**Task directions**: Using the records that follow, copy every line containing the word "Introduction".

**Input data**:
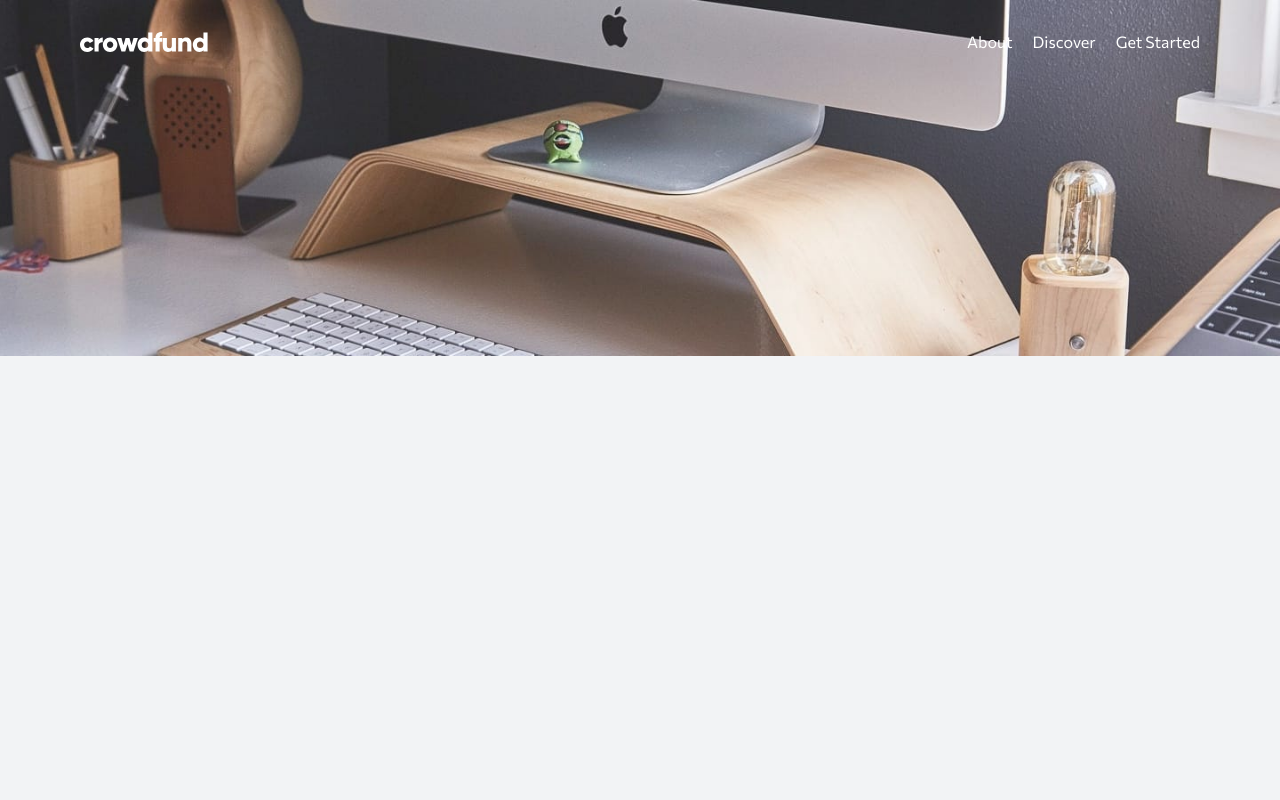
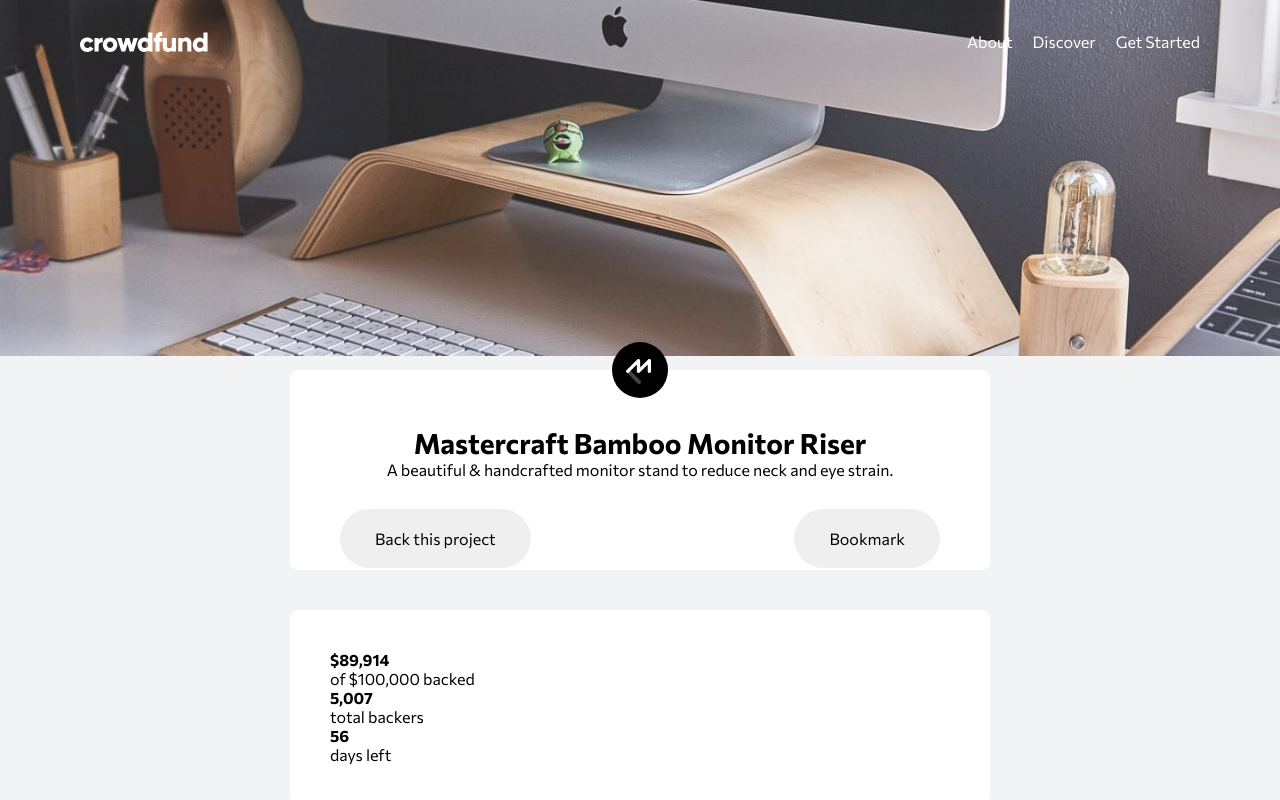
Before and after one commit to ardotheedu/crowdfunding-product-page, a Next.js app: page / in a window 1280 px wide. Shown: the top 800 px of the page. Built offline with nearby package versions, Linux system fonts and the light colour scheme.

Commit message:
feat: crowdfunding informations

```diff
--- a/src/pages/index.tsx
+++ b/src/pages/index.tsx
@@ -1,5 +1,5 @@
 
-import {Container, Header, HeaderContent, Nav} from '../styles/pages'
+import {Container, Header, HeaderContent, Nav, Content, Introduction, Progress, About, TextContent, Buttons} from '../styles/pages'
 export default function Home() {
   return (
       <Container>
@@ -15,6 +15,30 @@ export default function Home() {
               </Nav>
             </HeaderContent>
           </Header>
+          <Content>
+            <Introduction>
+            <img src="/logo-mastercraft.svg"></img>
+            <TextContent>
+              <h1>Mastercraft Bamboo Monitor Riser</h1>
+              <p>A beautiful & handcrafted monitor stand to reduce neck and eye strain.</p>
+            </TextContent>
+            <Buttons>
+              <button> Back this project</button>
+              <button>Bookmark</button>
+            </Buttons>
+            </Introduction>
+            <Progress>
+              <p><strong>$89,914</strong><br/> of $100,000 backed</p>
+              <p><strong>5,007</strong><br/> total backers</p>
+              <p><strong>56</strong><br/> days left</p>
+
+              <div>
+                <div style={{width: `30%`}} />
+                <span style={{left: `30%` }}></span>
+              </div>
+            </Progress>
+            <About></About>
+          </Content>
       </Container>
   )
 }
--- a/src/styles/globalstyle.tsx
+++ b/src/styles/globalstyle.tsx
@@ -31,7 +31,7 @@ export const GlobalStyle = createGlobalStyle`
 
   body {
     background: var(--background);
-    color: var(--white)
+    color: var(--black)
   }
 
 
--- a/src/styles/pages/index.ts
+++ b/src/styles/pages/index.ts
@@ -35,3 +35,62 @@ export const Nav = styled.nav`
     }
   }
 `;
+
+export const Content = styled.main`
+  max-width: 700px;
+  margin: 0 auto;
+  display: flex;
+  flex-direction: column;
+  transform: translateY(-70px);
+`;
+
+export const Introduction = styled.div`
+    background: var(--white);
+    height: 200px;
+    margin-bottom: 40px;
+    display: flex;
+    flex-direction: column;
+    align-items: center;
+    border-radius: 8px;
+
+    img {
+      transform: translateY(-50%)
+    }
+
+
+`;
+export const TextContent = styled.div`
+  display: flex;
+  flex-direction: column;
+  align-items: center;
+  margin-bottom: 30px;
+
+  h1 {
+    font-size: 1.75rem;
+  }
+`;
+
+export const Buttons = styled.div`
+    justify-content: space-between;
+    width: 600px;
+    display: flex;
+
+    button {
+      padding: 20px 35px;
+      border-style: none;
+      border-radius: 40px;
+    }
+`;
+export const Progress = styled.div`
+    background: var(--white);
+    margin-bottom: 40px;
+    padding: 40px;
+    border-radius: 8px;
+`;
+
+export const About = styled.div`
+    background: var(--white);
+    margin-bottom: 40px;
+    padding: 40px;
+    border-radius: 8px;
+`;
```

**Reply to the exercise**:
+import {Container, Header, HeaderContent, Nav, Content, Introduction, Progress, About, TextContent, Buttons} from '../styles/pages'
+            <Introduction>
+            </Introduction>
+export const Introduction = styled.div`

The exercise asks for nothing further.